• Work required
Only the pictures are to be omitted; every entry beneath should otherwise be duplicated exactly.
── Entries shown
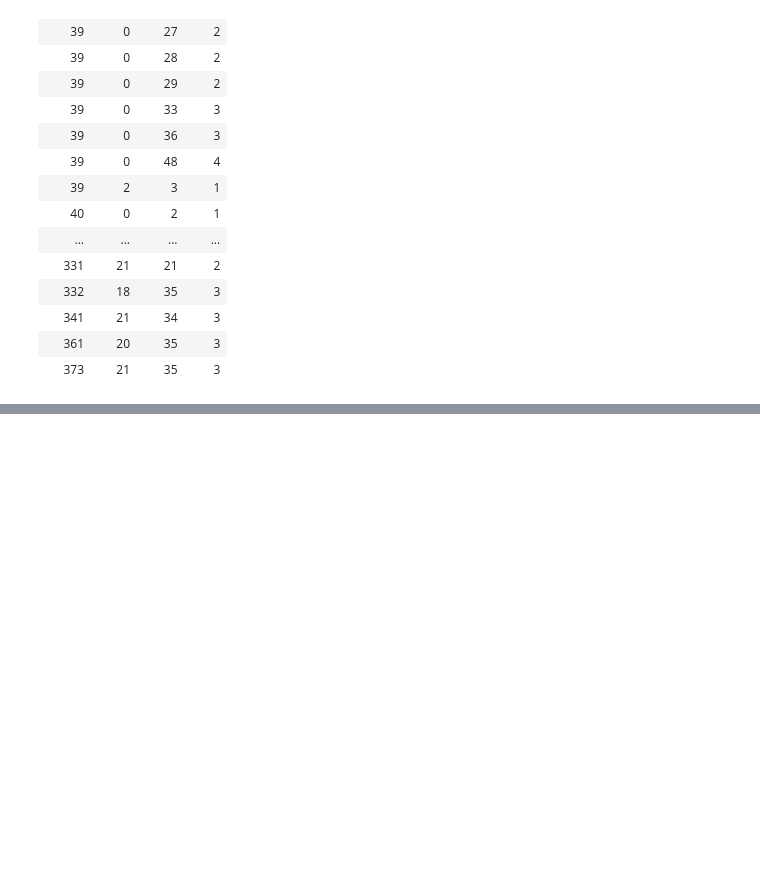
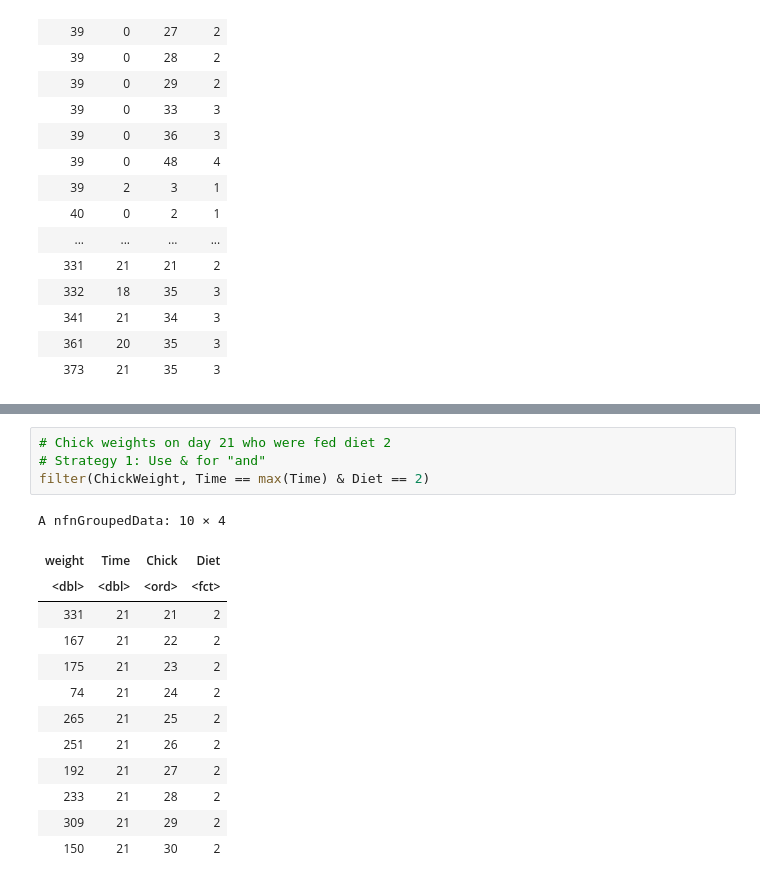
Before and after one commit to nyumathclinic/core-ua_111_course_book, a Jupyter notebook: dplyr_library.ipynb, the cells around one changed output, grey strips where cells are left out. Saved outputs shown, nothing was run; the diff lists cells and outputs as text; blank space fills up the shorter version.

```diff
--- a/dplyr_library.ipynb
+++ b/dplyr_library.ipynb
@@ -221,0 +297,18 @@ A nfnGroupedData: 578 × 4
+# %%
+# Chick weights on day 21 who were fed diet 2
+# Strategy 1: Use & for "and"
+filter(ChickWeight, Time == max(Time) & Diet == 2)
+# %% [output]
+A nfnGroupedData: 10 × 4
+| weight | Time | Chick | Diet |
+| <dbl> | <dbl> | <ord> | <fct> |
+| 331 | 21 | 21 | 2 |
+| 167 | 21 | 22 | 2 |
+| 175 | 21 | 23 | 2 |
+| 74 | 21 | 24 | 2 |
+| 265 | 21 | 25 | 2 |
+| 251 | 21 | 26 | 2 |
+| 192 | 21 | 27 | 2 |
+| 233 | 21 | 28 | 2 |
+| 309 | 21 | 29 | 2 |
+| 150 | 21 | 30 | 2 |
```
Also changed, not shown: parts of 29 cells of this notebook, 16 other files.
────
• Reply to the task
Before and after one commit to nyumathclinic/core-ua_111_course_book, a Jupyter notebook: dplyr_library.ipynb, the cells around one changed output, grey strips where cells are left out. Saved outputs shown, nothing was run; the diff lists cells and outputs as text; blank space fills up the shorter version.

```diff
--- a/dplyr_library.ipynb
+++ b/dplyr_library.ipynb
@@ -221,0 +297,18 @@ A nfnGroupedData: 578 × 4
+# %%
+# Chick weights on day 21 who were fed diet 2
+# Strategy 1: Use & for "and"
+filter(ChickWeight, Time == max(Time) & Diet == 2)
+# %% [output]
+A nfnGroupedData: 10 × 4
+| weight | Time | Chick | Diet |
+| <dbl> | <dbl> | <ord> | <fct> |
+| 331 | 21 | 21 | 2 |
+| 167 | 21 | 22 | 2 |
+| 175 | 21 | 23 | 2 |
+| 74 | 21 | 24 | 2 |
+| 265 | 21 | 25 | 2 |
+| 251 | 21 | 26 | 2 |
+| 192 | 21 | 27 | 2 |
+| 233 | 21 | 28 | 2 |
+| 309 | 21 | 29 | 2 |
+| 150 | 21 | 30 | 2 |
```
Also changed, not shown: parts of 29 cells of this notebook, 16 other files.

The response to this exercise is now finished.